▸ THE PROBLEM: Sort through the entries below and pull out lines containing the word "effectiveness".

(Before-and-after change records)
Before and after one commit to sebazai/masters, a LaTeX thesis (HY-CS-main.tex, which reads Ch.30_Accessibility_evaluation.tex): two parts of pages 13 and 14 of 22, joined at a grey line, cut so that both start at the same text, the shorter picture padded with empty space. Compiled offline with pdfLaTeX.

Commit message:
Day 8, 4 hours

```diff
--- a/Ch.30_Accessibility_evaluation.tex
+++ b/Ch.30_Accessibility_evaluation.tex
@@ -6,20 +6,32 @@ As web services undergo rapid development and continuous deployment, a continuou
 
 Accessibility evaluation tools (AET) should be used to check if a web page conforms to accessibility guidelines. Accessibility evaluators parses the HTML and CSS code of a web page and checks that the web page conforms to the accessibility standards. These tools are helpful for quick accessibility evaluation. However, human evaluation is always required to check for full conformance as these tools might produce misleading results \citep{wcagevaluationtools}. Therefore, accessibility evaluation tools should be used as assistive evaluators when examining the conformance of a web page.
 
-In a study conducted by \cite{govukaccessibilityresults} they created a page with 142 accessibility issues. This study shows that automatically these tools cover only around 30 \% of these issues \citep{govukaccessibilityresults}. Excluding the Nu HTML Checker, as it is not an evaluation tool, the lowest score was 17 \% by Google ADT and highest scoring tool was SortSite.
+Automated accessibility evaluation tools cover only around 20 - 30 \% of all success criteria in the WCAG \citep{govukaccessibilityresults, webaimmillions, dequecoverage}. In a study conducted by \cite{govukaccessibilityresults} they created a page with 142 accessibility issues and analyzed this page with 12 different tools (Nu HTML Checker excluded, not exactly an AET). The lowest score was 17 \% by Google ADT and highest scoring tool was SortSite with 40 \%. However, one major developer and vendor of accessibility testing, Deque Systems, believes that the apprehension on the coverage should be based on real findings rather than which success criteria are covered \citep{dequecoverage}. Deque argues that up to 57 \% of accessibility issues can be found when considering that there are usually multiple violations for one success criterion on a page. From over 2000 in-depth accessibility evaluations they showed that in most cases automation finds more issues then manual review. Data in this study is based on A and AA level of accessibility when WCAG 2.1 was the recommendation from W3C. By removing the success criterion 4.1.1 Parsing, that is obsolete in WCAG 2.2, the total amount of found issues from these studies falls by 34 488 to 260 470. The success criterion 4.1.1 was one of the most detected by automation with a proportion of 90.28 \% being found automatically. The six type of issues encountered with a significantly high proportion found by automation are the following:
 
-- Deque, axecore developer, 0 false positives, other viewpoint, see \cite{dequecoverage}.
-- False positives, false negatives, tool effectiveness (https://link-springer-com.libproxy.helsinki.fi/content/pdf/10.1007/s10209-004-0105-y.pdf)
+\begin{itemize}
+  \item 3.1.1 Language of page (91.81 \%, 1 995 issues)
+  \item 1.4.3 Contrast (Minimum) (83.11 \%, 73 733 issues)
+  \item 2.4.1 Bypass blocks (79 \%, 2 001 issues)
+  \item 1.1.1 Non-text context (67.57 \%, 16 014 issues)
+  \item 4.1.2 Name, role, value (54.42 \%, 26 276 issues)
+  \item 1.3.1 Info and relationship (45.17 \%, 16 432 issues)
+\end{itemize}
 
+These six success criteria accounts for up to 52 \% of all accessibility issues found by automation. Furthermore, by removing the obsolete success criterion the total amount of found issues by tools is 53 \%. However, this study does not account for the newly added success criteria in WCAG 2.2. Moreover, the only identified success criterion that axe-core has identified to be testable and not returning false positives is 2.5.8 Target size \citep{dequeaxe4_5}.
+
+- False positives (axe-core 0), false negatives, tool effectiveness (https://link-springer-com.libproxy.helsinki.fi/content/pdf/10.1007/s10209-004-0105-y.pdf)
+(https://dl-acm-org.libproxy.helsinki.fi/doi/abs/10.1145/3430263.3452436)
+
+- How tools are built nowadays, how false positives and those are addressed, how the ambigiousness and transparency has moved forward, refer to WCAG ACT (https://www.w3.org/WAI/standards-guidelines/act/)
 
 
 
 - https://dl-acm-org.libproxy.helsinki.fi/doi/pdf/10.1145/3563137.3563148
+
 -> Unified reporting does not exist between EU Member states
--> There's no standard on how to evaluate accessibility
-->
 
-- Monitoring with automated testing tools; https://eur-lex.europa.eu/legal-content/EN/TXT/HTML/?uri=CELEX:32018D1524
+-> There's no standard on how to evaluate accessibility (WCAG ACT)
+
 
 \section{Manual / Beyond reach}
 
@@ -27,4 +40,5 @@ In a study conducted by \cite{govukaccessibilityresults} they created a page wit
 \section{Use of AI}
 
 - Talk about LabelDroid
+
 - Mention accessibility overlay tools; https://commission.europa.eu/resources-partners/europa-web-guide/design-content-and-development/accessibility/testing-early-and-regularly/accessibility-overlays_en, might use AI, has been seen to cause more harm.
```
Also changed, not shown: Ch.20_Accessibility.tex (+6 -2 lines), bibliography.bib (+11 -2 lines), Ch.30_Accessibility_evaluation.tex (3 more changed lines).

▸ YOUR SOLUTION:
-- False positives, false negatives, tool effectiveness (https://link-springer-com.libproxy.helsinki.fi/content/pdf/10.1007/s10209-004-0105-y.pdf)
+- False positives (axe-core 0), false negatives, tool effectiveness (https://link-springer-com.libproxy.helsinki.fi/content/pdf/10.1007/s10209-004-0105-y.pdf)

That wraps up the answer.